Start of INPUT RECORDS

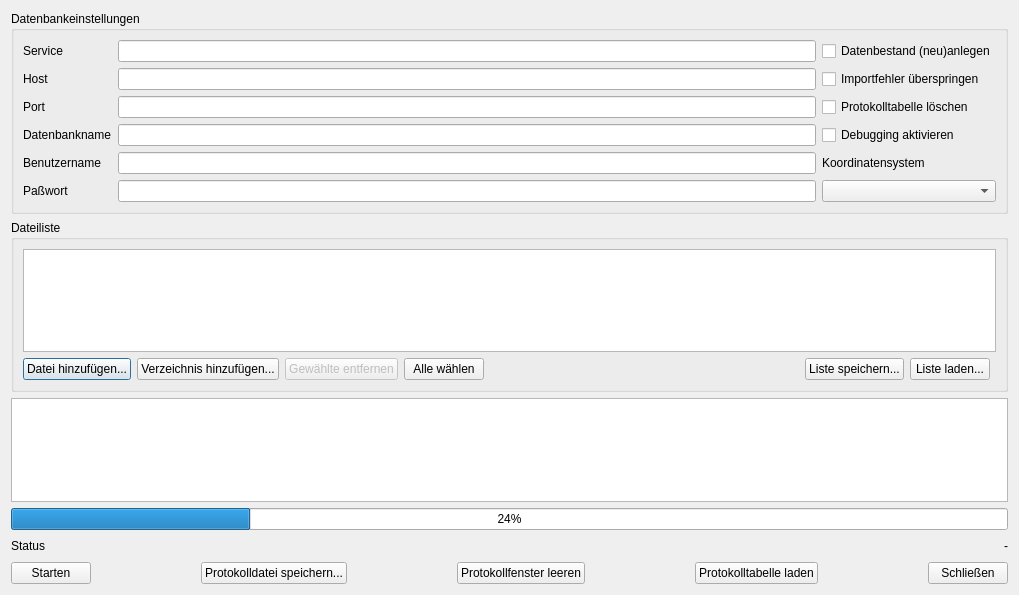
Before: the Qt Designer form alkisImportDlg.ui in norBIT/alkisimport, drawn with Qt 5.
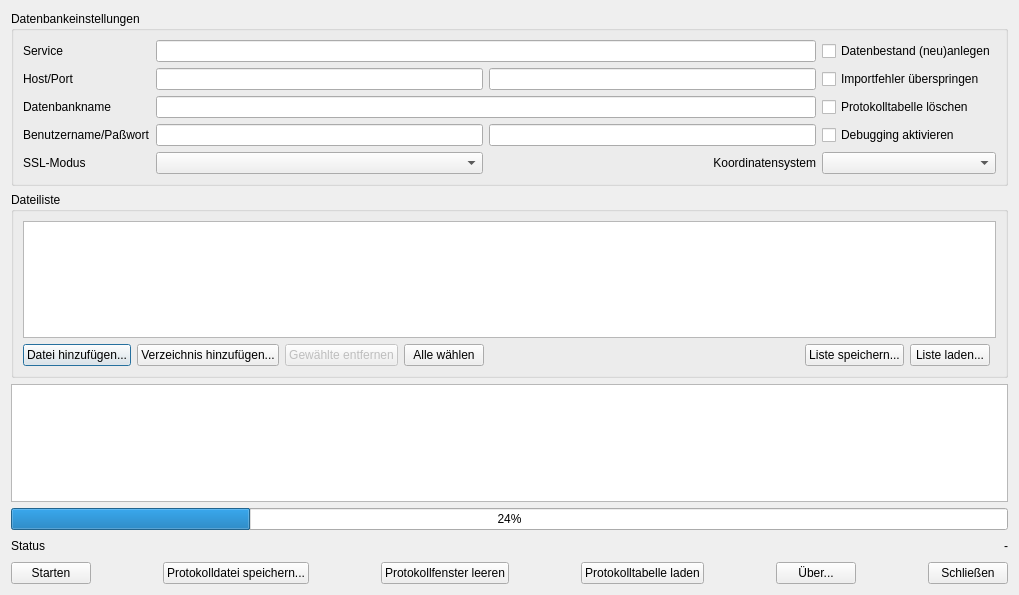
After: the same form once the commit is applied.

Commit message: Erstes öffentliches Release * Lizenzinformationen und README.md ergänzt * About-Dialog * Anpassung für OSGeo4W-Paket * alkisImport: SSL-Modus für PostgreSQL-Verbindung konfigurierbar machen

Patch:
```diff
--- a/alkisImportDlg.ui
+++ b/alkisImportDlg.ui
@@ -20,40 +20,10 @@
       <string>Datenbankeinstellungen</string>
      </property>
      <layout class="QGridLayout" name="gridLayout_2">
-      <item row="5" column="0">
-       <widget class="QLabel" name="label_2">
-        <property name="text">
-         <string>Benutzername</string>
-        </property>
-        <property name="buddy">
-         <cstring>leUID</cstring>
-        </property>
-       </widget>
-      </item>
-      <item row="4" column="0">
-       <widget class="QLabel" name="label">
-        <property name="text">
-         <string>Datenbankname</string>
-        </property>
-        <property name="buddy">
-         <cstring>leDBNAME</cstring>
-        </property>
-       </widget>
-      </item>
-      <item row="5" column="1">
-       <widget class="QLineEdit" name="leUID">
-        <property name="text">
-         <string/>
-        </property>
-       </widget>
-      </item>
-      <item row="4" column="1">
-       <widget class="QLineEdit" name="leDBNAME"/>
-      </item>
       <item row="2" column="0">
        <widget class="QLabel" name="label_7">
         <property name="text">
-         <string>Host</string>
+         <string>Host/Port</string>
         </property>
         <property name="buddy">
          <cstring>leHOST</cstring>
@@ -70,47 +40,7 @@
         </property>
        </widget>
       </item>
-      <item row="7" column="0">
-       <widget class="QLabel" name="label_3">
-        <property name="text">
-         <string>Paßwort</string>
-        </property>
-        <property name="buddy">
-         <cstring>lePWD</cstring>
-        </property>
-       </widget>
-      </item>
-      <item row="3" column="0">
-       <widget class="QLabel" name="label_8">
-        <property name="text">
-         <string>Port</string>
-        </property>
-        <property name="buddy">
-         <cstring>lePORT</cstring>
-        </property>
-       </widget>
-      </item>
-      <item row="3" column="1">
-       <widget class="QLineEdit" name="lePORT">
-        <property name="inputMask">
-         <string>99999; </string>
-        </property>
-        <property name="text">
-         <string/>
-        </property>
-       </widget>
-      </item>
-      <item row="7" column="1">
-       <widget class="QLineEdit" name="lePWD">
-        <property name="text">
-         <string/>
-        </property>
-        <property name="echoMode">
-         <enum>QLineEdit::Password</enum>
-        </property>
-       </widget>
-      </item>
-      <item row="1" column="1">
+      <item row="1" column="1" colspan="2">
        <widget class="QLineEdit" name="leSERVICE"/>
       </item>
       <item row="2" column="1">
@@ -120,13 +50,6 @@
         </property>
        </widget>
       </item>
-      <item row="5" column="4">
-       <widget class="QLabel" name="label_5">
-        <property name="text">
-         <string>Koordinatensystem</string>
-        </property>
-       </widget>
-      </item>
       <item row="4" column="4">
        <widget class="QCheckBox" name="cbxDebug">
         <property name="text">
@@ -158,6 +81,76 @@
       <item row="7" column="4">
        <widget class="QComboBox" name="cbEPSG"/>
       </item>
+      <item row="2" column="2">
+       <widget class="QLineEdit" name="lePORT">
+        <property name="inputMask">
+         <string>99999; </string>
+        </property>
+        <property name="text">
+         <string/>
+        </property>
+       </widget>
+      </item>
+      <item row="3" column="0">
+       <widget class="QLabel" name="label">
+        <property name="text">
+         <string>Datenbankname</string>
+        </property>
+        <property name="buddy">
+         <cstring>leDBNAME</cstring>
+        </property>
+       </widget>
+      </item>
+      <item row="3" column="1" colspan="2">
+       <widget class="QLineEdit" name="leDBNAME"/>
+      </item>
+      <item row="4" column="0">
+       <widget class="QLabel" name="label_2">
+        <property name="text">
+         <string>Benutzername/Paßwort</string>
+        </property>
+        <property name="buddy">
+         <cstring>leUID</cstring>
+        </property>
+       </widget>
+      </item>
+      <item row="4" column="1">
+       <widget class="QLineEdit" name="leUID">
+        <property name="text">
+         <string/>
+        </property>
+       </widget>
+      </item>
+      <item row="4" column="2">
+       <widget class="QLineEdit" name="lePWD">
+        <property name="text">
+         <string/>
+        </property>
+        <property name="echoMode">
+         <enum>QLineEdit::Password</enum>
+        </property>
+       </widget>
+      </item>
+      <item row="7" column="2">
+       <widget class="QLabel" name="label_5">
+        <property name="text">
+         <string>Koordinatensystem</string>
+        </property>
+        <property name="alignment">
+         <set>Qt::AlignRight|Qt::AlignTrailing|Qt::AlignVCenter</set>
+        </property>
+       </widget>
+      </item>
+      <item row="7" column="0">
+       <widget class="QLabel" name="label_3">
+        <property name="text">
+         <string>SSL-Modus</string>
+        </property>
+       </widget>
+      </item>
+      <item row="7" column="1">
+       <widget class="QComboBox" name="cbSSL"/>
+      </item>
      </layout>
     </widget>
    </item>
@@ -358,6 +351,26 @@
        </property>
       </widget>
      </item>
+     <item>
+      <spacer name="horizontalSpacer_7">
+       <property name="orientation">
+        <enum>Qt::Horizontal</enum>
+       </property>
+       <property name="sizeHint" stdset="0">
+        <size>
+         <width>40</width>
+         <height>20</height>
+        </size>
+       </property>
+      </spacer>
+     </item>
+     <item>
+      <widget class="QPushButton" name="pbAbout">
+       <property name="text">
+        <string>Über...</string>
+       </property>
+      </widget>
+     </item>
      <item>
       <spacer name="horizontalSpacer">
        <property name="orientation">
```
Left out of the diff: 4 changed lines with no effect on the pictures. The commit also changes 21 other files.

End of INPUT RECORDS

*TO DO*.
From the entries above, return each line with the word "lePWD" in it.

*YOUR SOLUTION*.
-         <cstring>lePWD</cstring>
-       <widget class="QLineEdit" name="lePWD">
+       <widget class="QLineEdit" name="lePWD">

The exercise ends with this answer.